» What you should do
Which lines in the records below mention the word "pure"? Copy each one out.

» Supplied data
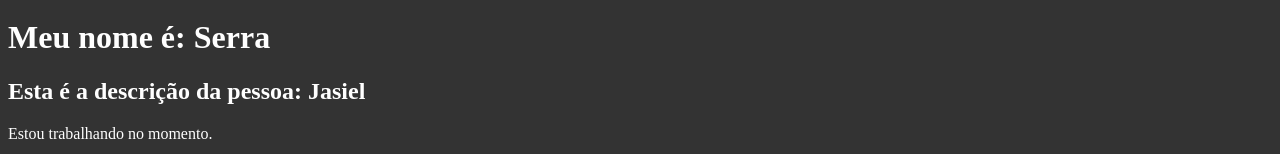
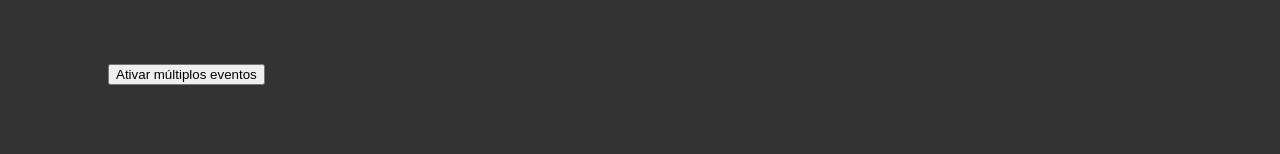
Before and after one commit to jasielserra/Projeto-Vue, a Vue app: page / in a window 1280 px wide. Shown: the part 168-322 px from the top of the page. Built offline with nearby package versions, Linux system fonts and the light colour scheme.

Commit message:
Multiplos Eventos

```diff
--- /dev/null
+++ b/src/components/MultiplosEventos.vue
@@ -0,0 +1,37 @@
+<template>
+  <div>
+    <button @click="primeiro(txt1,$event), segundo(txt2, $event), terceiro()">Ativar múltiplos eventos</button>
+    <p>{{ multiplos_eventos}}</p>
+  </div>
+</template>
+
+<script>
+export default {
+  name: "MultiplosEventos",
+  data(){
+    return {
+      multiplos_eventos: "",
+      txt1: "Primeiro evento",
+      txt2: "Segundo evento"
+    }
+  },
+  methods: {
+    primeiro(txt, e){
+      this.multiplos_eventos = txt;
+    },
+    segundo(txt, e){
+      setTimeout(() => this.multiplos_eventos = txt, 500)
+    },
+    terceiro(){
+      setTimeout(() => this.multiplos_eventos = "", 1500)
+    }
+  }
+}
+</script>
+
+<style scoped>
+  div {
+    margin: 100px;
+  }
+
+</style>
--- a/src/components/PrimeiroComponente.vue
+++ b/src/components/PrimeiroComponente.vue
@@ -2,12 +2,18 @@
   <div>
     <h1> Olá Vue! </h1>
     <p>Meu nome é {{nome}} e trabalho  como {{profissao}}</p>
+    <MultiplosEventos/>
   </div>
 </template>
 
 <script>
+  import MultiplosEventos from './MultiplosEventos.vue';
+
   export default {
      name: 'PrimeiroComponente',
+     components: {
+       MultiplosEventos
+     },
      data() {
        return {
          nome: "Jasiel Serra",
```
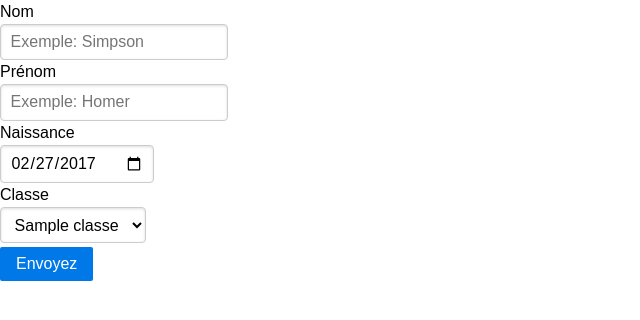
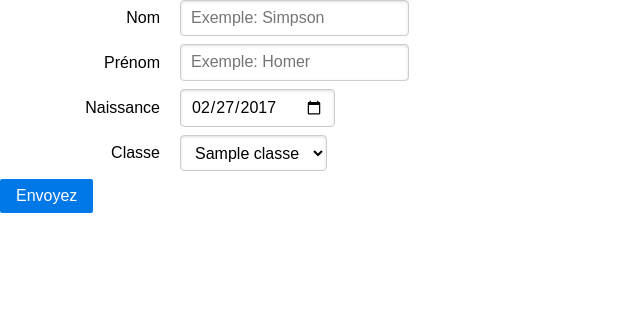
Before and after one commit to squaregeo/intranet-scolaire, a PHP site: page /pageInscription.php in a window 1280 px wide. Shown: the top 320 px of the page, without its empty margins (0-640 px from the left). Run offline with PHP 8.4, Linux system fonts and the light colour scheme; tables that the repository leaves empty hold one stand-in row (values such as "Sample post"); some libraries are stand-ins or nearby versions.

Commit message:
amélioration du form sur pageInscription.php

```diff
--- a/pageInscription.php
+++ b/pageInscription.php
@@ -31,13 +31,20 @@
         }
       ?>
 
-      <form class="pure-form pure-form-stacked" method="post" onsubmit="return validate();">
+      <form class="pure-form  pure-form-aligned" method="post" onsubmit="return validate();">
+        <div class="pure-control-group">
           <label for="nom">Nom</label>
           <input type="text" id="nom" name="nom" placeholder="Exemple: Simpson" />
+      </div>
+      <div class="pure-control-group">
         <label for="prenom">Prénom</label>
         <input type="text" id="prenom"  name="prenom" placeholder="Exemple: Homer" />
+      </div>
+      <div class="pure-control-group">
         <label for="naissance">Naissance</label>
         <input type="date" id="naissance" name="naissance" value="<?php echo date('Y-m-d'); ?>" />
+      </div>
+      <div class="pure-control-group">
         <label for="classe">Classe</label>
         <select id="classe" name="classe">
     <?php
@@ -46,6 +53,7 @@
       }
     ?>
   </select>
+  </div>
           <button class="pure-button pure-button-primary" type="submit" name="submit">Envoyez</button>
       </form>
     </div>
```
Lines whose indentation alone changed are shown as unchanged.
---
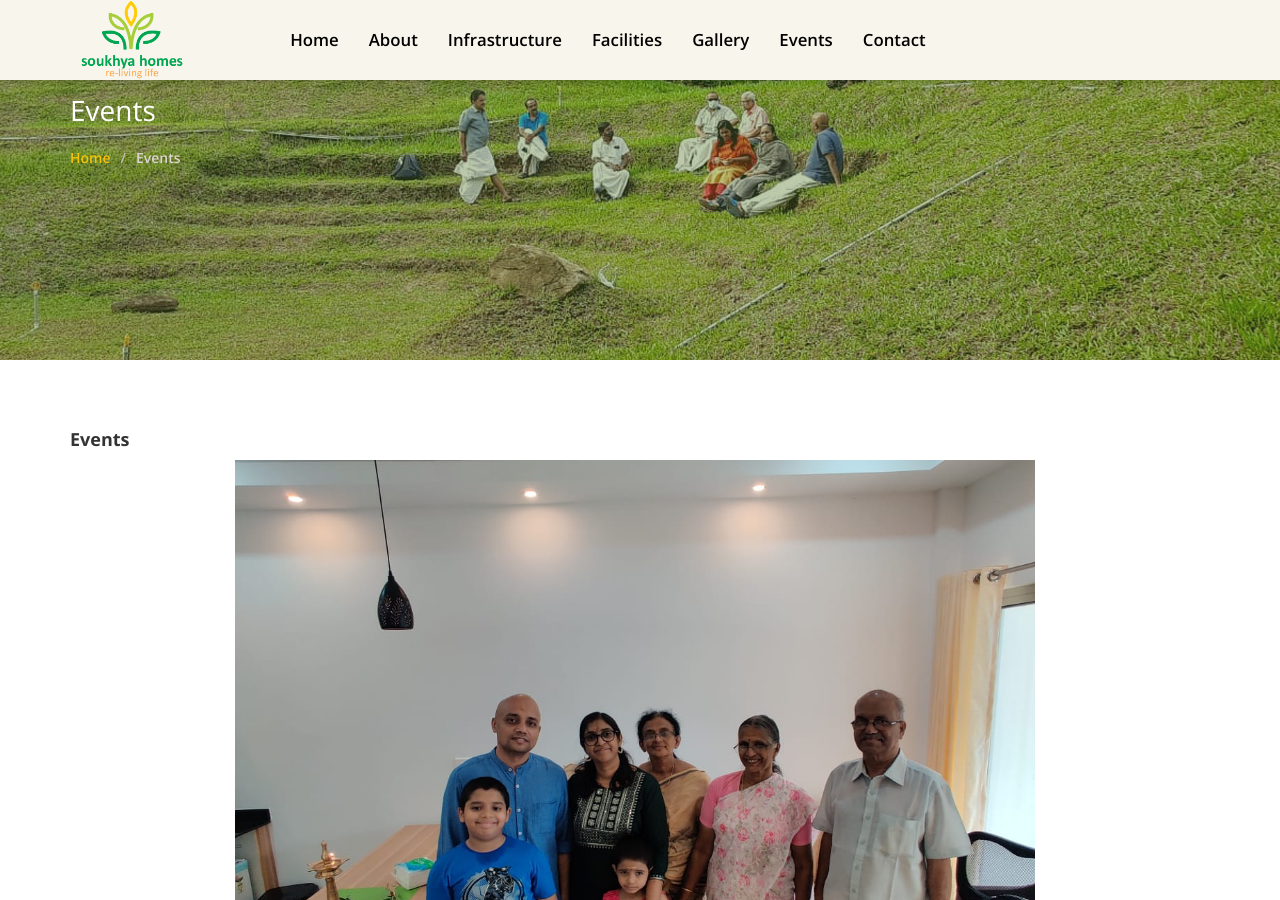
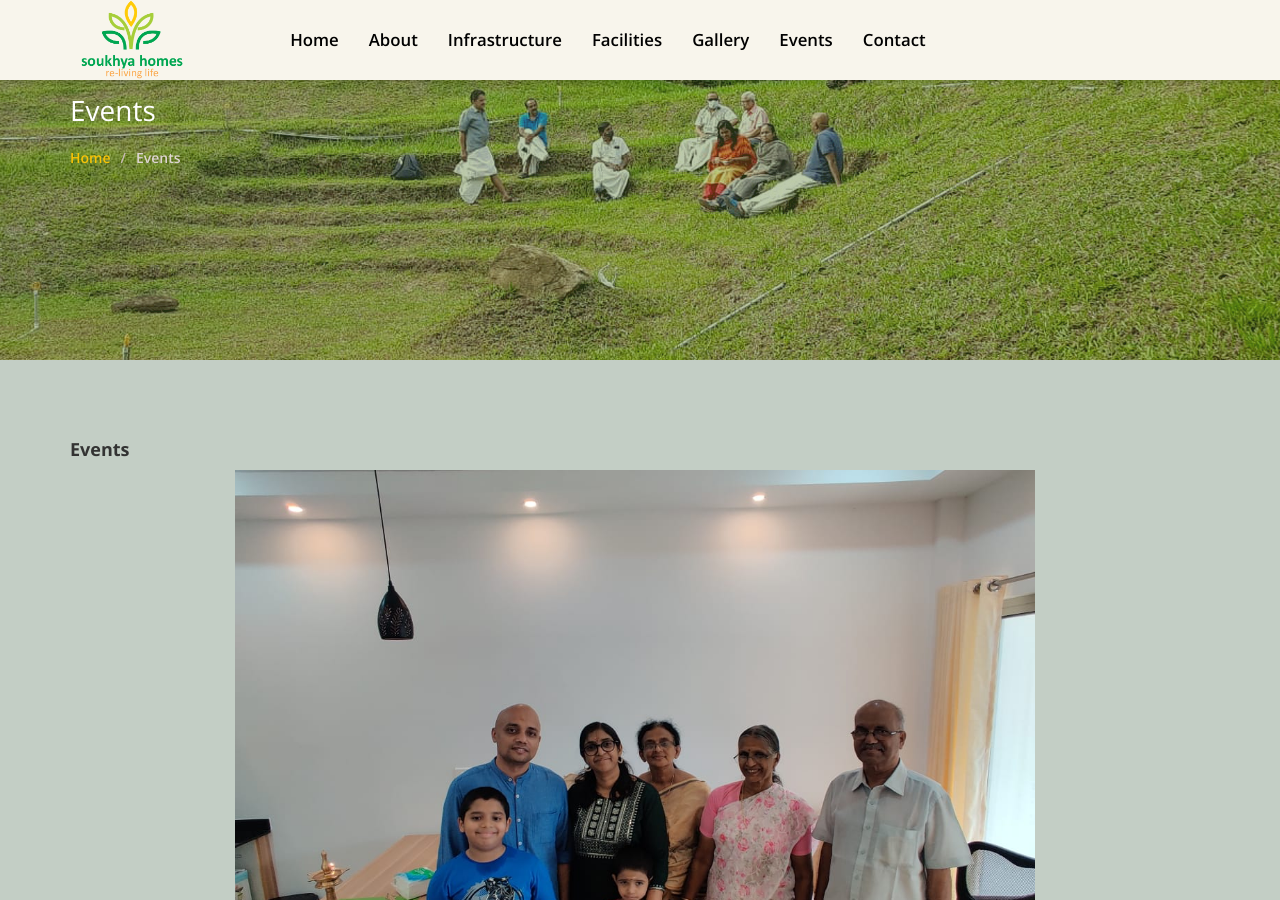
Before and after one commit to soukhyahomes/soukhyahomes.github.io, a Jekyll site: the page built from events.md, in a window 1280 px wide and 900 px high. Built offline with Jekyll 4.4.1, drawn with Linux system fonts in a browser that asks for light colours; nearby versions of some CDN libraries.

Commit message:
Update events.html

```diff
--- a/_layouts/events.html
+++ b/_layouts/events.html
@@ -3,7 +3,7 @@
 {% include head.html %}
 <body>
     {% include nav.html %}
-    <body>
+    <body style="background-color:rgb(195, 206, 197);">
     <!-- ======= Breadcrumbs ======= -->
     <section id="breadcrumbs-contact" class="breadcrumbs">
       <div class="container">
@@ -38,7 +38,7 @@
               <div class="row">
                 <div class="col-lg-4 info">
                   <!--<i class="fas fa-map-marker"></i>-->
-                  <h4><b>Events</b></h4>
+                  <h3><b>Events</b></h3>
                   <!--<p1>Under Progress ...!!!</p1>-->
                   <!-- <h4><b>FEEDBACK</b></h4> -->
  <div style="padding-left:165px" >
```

» Solution to the problem
-      <form class="pure-form pure-form-stacked" method="post" onsubmit="return validate();">
+      <form class="pure-form  pure-form-aligned" method="post" onsubmit="return validate();">
+        <div class="pure-control-group">
+      <div class="pure-control-group">
+      <div class="pure-control-group">
+      <div class="pure-control-group">
           <button class="pure-button pure-button-primary" type="submit" name="submit">Envoyez</button>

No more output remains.